“It’s such an old city, it’s a medieval city,” Early said. “But then you had Haussman really open up some of the streets. Now you have these boulevards when you go to Paris. What we see now is not what they would’ve seen in Marville’s day. I think this is fascinating and the photos are gorgeous.”
“Charles Marville was clearly a sophisticated artist in shaping his pictures and a consummate master of technique,” Daniel said. “He also was blessed with a great gig, working for the City of Paris beginning in 1862 and charged with photographing the old parts of the city one step ahead of the wrecking ball.”
Early said she will recommend her class visit the exhibit if they have time.
“We are studying Paris in our class and I think that part of what make Paris so special, especially to Americans, is the layers of history that are present,” Early said. “In some ways, Paris has changed a lot, but you can see parts of buildings, such as the Notre Dame Cathedral, that have been around for centuries. Seeing the history of this city is very valuable just for understanding how different it is from American cities.”
Emphasizing the different periods of history as it relates to French literature is part of Early’s lesson plans.
“I think the exhibit helps bring that to life,” Early added. “If we talk about the Romantic age, the 19th century, it can stay kind of abstract. But seeing images of Paris as it was at that time helps (make) it a little more concrete and bring it back to life.”
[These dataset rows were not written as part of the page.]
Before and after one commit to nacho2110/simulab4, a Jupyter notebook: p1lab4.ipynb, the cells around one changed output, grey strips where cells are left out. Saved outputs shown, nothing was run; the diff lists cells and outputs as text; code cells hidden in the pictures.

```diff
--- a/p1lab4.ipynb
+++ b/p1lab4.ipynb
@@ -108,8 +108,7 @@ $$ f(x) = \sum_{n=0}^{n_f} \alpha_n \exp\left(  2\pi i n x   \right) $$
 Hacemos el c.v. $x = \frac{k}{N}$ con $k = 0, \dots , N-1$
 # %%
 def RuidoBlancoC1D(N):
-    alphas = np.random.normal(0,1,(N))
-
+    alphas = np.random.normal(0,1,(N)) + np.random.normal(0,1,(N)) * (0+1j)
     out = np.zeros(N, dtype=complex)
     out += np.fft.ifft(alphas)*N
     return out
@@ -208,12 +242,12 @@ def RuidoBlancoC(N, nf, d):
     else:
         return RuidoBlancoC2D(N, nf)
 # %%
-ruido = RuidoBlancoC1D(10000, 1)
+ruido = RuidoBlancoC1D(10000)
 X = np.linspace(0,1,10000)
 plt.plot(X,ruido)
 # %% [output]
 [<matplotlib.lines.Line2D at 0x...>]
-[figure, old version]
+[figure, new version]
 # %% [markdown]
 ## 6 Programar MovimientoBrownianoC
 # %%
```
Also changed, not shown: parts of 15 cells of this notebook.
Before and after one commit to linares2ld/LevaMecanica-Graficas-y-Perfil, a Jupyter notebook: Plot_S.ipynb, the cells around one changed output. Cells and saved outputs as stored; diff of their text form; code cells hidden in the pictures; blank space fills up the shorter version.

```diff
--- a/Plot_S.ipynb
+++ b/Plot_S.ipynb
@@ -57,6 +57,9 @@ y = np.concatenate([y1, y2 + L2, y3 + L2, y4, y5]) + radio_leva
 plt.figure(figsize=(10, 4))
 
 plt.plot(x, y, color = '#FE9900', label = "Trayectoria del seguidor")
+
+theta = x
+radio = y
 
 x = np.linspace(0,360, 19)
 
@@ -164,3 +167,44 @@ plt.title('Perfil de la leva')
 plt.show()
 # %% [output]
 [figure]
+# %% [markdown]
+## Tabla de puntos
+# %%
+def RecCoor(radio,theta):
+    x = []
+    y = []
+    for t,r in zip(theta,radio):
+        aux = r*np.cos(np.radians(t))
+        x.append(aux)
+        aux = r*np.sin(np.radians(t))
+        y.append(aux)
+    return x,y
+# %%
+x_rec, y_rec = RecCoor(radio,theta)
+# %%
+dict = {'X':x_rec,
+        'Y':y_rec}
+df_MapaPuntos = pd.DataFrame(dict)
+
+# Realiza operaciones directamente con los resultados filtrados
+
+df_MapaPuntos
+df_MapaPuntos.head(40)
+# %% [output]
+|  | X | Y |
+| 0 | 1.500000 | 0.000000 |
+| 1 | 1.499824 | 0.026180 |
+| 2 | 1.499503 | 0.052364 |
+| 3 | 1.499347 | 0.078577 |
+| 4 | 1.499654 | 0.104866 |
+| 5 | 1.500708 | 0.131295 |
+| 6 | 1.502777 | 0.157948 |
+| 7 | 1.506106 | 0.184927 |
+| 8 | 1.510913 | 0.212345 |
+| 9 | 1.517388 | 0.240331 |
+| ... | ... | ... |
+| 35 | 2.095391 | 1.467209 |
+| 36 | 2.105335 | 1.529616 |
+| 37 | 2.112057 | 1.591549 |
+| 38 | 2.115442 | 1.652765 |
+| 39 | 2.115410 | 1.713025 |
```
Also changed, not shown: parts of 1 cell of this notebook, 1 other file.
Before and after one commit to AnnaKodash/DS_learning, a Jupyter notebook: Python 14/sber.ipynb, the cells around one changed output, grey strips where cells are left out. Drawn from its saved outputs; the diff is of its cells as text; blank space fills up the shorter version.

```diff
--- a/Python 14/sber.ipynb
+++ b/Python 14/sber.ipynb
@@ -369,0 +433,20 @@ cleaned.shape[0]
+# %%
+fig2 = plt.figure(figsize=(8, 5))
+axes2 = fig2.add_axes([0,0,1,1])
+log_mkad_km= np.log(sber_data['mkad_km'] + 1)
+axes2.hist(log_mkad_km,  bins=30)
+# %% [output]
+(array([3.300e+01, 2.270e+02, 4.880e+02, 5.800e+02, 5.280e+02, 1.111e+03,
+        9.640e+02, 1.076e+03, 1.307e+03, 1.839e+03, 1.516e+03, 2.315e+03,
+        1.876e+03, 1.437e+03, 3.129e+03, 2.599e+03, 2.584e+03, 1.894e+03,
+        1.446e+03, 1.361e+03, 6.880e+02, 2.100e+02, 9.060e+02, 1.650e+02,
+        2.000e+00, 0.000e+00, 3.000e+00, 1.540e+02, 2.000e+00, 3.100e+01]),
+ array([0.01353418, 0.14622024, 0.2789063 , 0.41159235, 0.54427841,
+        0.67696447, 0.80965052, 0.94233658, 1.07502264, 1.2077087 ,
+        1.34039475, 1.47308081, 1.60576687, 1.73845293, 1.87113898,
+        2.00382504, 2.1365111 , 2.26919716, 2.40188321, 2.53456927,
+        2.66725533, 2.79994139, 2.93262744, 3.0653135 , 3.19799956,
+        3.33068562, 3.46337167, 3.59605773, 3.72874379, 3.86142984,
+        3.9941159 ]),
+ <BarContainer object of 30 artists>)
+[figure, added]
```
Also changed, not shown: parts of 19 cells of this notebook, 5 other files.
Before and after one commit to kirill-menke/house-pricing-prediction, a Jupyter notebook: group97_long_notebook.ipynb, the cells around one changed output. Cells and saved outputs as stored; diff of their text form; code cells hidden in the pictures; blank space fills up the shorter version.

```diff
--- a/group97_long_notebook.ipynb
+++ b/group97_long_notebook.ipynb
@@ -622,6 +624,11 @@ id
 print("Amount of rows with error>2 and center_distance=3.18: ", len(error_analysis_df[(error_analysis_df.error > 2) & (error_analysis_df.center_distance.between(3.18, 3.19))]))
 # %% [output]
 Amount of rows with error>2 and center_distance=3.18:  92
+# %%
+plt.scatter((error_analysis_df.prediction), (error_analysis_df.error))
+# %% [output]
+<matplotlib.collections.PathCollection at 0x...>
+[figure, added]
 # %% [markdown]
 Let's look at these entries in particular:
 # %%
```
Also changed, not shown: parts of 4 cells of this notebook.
Oberhausen, a student of Early’s Intermediate French class, said she would visit the MFAH to view the Marville exhibition. “I like the architecture,” she said. “I like how he captures the landscapes and the finesse of France.”
“I hope that for whatever reason people come to the exhibition, one of the things they will take away is the discovery of how beautiful, technically perfect, and historically evocative photography could be so early in its history,” Daniel said. “For us, 150 years later, there are many ways into the photographs — an interest in early photography, an interest in urbanism and city planning, and a nostalgia for a lost way of life, and an appreciation of the sheer beauty of the pictures.”
The exhibition will run until Sept. 14th and is included as part of general admissions. On Thursdays, admission is free to the public. For more information, visit www.mfah.org.